Also, get this. The new Basel rules don't go into effect right away; they're phased in between 2013-2019. Almost nine years out. Sure, companies need time to adjust to new regulations, but granting them nearly a decade seems outrageous and almost unconscionable. Nine years is enough time to heal from our current mess, form a new credit bubble, and suffer its eruption. Twice, maybe. After the U.S. banking stress tests in mid-2009, banks short on capital had one month to form a plan and six months to carry it out. And that seemed generous.

So is this a tough new world for banks? I don't think you can call it that. The requirements aren't particularly onerous, and take far too long to implement.

It's a wonderful and necessary step in the right direction, as is any plan designed to lessen the odds of another meltdown. But like so many attempts to reregulate the system, this is but one step ahead down the long road to sanity that we've barely begun walking down.

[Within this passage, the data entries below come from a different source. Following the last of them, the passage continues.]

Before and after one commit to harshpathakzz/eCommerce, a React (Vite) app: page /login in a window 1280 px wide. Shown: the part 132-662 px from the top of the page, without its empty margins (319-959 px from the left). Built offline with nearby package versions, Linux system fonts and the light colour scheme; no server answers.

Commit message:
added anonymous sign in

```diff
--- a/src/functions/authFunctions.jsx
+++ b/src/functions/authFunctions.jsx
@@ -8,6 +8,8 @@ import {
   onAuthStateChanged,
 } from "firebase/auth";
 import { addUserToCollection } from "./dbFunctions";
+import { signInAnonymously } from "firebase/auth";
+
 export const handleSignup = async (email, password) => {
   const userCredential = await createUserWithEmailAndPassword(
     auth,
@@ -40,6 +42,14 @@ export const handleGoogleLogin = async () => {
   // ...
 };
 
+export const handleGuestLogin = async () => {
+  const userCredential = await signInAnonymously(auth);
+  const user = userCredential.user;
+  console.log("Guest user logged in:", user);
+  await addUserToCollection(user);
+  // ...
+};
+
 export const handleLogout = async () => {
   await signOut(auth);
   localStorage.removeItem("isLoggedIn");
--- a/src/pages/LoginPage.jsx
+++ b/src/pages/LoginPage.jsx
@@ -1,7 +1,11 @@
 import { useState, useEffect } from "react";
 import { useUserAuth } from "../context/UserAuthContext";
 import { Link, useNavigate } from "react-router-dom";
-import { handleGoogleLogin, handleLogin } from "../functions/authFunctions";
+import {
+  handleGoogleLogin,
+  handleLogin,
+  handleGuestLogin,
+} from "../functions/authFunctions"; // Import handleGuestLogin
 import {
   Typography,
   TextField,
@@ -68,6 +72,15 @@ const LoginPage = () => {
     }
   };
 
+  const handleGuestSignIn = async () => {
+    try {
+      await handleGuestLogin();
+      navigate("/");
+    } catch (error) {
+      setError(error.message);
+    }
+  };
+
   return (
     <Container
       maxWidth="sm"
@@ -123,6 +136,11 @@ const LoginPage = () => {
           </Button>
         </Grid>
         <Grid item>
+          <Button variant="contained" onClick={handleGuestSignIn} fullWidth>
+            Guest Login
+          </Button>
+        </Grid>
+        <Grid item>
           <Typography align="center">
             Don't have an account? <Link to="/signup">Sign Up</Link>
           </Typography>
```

Fool contributor Morgan Housel doesn't own shares in any of the companies mentioned in this article. Try any of our Foolish newsletter services free for 30 days. True to its name, The Motley Fool is made up of a motley assortment of writers and analysts, each with a unique perspective; sometimes we agree, sometimes we disagree, but we all believe in the power of learning from each other through our Foolish community. The Motley Fool has a disclosure policy.